Emerging research (published in abstract form only) from 2010 and 2011 conference proceedings regarding IFN-β and GA exposure during pregnancy,32–35 has been largely consistent with the analyzed results of this systematic review. For natalizumab, a case series of 277 exposed pregnancies to mothers with MS found 31 spontaneous abortions and 23 congenital anomalies.36 For fingolimod, 34 exposed pregnancies resulted in 1 case of tibial malformation, 1 case of tetralogy of Fallot (a congenital heart defect), and 5 spontaneous abortions37; authors from both studies concluded that small numbers limited conclusions at present.36,37
Women with MS should still be advised to discontinue DMDs if they are planning to conceive. After unintentional DMD exposure during pregnancy, women should consider discontinuation of their MS drugs. However, mitoxantrone aside, there is currently a lack of evidence to strongly support consideration of pregnancy termination after paternal or maternal exposure to the MS DMDs. Future research should further explore long-term development in offspring exposed to DMDs.
Supplemental data at www.neurology.org
E. Lu: design and conceptualization of the study, analysis and interpretation of the data, drafting and revising the manuscript. B.W. Wang: analysis and interpretation of the data, revising the manuscript. C. Guimond: interpretation of the data, revising the manuscript. Dr. Synnes: design of the study, interpretation of the data, revising the manuscript. Dr. Sadovnick: conceptualization of the study, interpretation of the data, revising the manuscript. Dr. Tremlett: design and conceptualization of the study, analysis and interpretation of the data, drafting and revising the manuscript.
E. Lu is funded by the University of British Columbia (Graduate Entrance Scholarship and Faculty of Medicine Graduate Award), Canadian Institutes of Health Research (Canada Graduate Scholarship: Master's Award), and the Multiple Sclerosis Society of Canada (MSc and PhD Research Studentships). B.W. Wang is funded by the Albert and Mary Steiner Summer Research Award and the Canadian Institutes for Health Research (Professional Student Research Award). C. Guimond reports no disclosures. A. Synnes reports no disclosures. D. Sadovnick has received research support from the MS Society of Canada Scientific Research Foundation, and CIHR and speaker honoraria and/or travel expenses to attend conferences from Biogen-Idec, Merck-Serono, Teva Neurosciences, and Bayer. H. Tremlett is funded by the Multiple Sclerosis Society of Canada (Don Paty Career Development Award) and is a Michael Smith Foundation for Health Research Scholar and the Canada Research Chair for Neuroepidemiology and Multiple Sclerosis.

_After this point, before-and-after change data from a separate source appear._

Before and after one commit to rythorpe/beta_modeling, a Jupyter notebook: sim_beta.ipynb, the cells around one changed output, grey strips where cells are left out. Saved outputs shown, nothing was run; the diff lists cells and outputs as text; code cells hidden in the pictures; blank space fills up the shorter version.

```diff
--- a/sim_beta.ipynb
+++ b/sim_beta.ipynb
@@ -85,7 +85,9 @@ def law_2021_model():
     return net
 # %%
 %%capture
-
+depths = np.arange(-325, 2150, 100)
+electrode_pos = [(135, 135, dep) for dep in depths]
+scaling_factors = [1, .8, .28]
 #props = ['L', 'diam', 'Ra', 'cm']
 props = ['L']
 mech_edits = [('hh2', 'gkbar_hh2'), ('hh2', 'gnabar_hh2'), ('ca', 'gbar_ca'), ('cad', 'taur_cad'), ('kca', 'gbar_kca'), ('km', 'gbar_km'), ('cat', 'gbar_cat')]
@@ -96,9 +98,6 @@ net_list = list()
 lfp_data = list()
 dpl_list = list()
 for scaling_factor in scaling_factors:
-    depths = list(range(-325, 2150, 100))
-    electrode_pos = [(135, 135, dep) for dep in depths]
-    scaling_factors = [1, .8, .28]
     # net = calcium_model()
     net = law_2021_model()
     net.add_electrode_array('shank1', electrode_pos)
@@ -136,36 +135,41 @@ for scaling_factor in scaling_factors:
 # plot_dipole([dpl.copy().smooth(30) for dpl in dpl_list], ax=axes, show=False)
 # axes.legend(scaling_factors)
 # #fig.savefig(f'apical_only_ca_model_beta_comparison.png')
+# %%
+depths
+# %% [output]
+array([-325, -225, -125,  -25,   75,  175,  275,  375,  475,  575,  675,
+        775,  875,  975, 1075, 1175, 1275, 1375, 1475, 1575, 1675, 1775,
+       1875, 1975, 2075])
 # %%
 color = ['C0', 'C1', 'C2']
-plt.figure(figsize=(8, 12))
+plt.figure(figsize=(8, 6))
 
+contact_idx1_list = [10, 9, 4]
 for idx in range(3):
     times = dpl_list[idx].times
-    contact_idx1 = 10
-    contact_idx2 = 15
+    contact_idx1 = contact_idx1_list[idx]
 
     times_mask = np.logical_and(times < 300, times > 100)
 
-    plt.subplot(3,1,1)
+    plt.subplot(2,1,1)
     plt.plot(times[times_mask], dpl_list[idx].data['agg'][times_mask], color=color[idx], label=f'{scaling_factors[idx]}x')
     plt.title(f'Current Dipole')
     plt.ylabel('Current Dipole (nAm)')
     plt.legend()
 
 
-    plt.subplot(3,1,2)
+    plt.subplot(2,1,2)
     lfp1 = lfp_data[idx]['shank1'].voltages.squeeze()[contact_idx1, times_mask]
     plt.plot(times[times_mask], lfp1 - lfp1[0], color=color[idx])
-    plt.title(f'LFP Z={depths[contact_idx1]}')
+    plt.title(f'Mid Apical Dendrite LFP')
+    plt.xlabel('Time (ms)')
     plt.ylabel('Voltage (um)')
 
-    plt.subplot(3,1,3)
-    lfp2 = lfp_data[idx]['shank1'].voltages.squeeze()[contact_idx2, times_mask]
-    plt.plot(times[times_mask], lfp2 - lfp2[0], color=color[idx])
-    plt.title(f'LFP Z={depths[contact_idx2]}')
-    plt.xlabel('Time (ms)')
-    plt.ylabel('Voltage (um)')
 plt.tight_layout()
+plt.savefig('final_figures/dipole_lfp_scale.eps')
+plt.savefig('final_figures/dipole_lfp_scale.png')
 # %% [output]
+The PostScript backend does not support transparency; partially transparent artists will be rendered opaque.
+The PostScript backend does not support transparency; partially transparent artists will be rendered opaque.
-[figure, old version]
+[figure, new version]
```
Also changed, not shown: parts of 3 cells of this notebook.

She has also received research support from the US National Multiple Sclerosis Society, CIHR, and UK MS Trust; speaker honoraria and/or travel expenses to speak at conferences from the Consortium of MS Centres, US National MS Society, Swiss Multiple Sclerosis Society, the University of British Columbia Multiple Sclerosis Research Program, Bayer Pharmaceuticals (2010, invited speaker, honoraria declined), and Teva Pharmaceuticals (2011, invited speaker). Unless otherwise stated, all speaker honoraria are either donated to an MS charity or to an unrestricted grant for use by her research group. Go to Neurology.org for full disclosures.